A Lower Mainland law firm has submitted a second class petition to the Supreme Court of B.C. seeking a temporary injunction from the speculation and vacancy tax (SVT).
The new petition, from Lawrence Wong and Associates in Vancouver, features nine more clients in addition to the five parties included on the initial petition filed Sept. 26. Of the nine clients of which six are parties from Greater Victoria.
One of the parties is Hugh Bacon, who with his wife Heather, have a condo in Sidney.
They claim they’re caught in the giant net that is the SVT as they also spend much of the year at their other place, a seasonal residence next to a ski hill in Ontario.
“We have rented the [Sidney condo] in the past to help pay the bills,” Bacon said. “And other times we’d stay there four to six months of the year.”
They were surprised with the retroactive application of the SVT because had they known, they could have rented it out. But it was impossible to retroactively rent the house out in 2018, saying they didn’t know until November.
“We’re trapped, like many others,” Bacon said. “At the time, my wife was still undergoing cancer treatment in Ontario. And as you know, you can’t go back and forth.”
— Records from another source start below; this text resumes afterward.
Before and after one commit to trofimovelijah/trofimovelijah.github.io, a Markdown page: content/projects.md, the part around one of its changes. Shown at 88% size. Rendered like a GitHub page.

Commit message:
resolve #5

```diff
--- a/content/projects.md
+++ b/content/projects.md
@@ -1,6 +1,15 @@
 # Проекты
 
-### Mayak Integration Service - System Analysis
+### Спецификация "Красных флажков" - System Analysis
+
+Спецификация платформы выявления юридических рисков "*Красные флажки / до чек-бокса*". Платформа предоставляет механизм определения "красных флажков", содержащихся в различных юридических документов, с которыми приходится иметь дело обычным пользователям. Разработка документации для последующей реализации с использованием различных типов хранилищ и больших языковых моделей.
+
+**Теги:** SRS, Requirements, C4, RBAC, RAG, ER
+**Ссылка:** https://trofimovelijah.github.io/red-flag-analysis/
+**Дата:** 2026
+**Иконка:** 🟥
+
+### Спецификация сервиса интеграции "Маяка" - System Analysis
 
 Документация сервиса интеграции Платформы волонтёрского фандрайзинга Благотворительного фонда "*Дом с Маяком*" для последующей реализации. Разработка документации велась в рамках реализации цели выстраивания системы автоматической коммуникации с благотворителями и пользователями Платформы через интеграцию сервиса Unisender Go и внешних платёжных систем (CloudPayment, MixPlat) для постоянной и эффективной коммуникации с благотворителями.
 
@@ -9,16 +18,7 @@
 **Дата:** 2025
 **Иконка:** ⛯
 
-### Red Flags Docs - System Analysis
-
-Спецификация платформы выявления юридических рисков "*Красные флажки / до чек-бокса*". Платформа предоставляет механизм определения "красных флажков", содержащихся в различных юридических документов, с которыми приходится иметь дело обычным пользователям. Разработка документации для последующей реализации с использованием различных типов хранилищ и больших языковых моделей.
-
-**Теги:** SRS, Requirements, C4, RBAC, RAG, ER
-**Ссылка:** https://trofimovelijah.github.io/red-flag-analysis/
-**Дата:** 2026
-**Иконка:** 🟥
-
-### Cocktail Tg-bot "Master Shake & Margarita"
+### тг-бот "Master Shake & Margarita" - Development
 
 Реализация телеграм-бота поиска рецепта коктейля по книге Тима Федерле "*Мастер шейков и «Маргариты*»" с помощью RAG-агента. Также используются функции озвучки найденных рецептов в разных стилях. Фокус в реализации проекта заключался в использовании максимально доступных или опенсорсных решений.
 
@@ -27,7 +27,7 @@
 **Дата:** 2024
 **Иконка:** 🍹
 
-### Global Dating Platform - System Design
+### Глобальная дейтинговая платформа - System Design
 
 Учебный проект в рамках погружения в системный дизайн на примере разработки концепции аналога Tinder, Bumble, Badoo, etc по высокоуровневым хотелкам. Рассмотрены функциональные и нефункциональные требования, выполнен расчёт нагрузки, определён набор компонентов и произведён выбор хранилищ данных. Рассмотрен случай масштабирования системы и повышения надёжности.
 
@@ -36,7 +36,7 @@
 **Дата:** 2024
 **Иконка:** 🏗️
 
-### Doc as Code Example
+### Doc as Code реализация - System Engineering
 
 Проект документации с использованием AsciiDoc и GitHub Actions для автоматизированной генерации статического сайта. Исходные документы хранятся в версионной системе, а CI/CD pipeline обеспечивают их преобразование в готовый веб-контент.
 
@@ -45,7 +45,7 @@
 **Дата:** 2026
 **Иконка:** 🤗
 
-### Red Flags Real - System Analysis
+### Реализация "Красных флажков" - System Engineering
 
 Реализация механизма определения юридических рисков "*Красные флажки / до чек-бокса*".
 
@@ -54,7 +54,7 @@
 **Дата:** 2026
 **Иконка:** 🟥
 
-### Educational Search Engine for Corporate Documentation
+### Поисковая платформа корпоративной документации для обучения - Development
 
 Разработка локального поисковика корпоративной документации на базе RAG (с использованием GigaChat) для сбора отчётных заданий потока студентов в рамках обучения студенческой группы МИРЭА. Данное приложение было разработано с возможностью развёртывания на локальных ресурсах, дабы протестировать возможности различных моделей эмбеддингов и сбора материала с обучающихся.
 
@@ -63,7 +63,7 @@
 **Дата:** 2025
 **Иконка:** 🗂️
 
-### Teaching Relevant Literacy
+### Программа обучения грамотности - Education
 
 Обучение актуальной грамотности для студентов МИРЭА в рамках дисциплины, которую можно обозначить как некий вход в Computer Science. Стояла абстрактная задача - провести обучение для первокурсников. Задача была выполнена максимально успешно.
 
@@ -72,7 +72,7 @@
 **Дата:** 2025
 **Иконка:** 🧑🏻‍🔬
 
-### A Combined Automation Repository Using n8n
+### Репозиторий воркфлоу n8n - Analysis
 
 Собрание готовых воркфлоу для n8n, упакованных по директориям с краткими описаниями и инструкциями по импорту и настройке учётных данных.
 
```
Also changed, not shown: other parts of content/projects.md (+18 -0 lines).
Another client in the case is Claire Carlin, who supports the SVT but says she is unfairly caught by its blanket ruling. Carlin’s husband lives in Bellingham. They married 27 years ago but continued to live and work in their respective cities, each other for small increments each month.
“We have an unconventional marriage, he is domiciled in Bellingham, he worked there, and I worked in Victoria,” said Carlin, who lives in James Bay near Beacon Hill.
Despite retirement little has changed and they visit each other about once a week per month. He still has a business there, as well as his children and grandchildren. Carlin volunteers with the Francophone Historical Association of Victoria, leads a federally funded research project in association with University of Victoria on digitizing archives, and volunteers at Abkhazi Garden.
“My [condo] is not vacant. I live in it all year round. When I first called the province, I was told by someone at the province that my situation is collateral damage.”
Making matters worse, Carlin is designated as a satellite owner, because her partner is in the U.S. That bumps her to a two per cent tax bracket.
“It’s an extreme source of anxiety and stress that I might lose my home. If I rented my house, I could avoid the tax, but I would have to find somewhere to live. Or I could divorce my husband.
“The tax bill is so large I can’t afford to pay it. I’m not divorcing him because the province asked me to.”
The petition seeks an injunction based on the claim that the SVT is unconstitutional and infringes Section 7 of the Canadian Charter of Rights and Freedoms, life, liberty and the security of the person.
“We are seeking to turn this into a class proceeding,” said Lawrence Wong. “But that comes later. For the time being, we are seeking an interim injunction to suspend the provisions of this tax, so that they don’t have to sell their homes, or remortgage. We want relief for all the proposed class members.”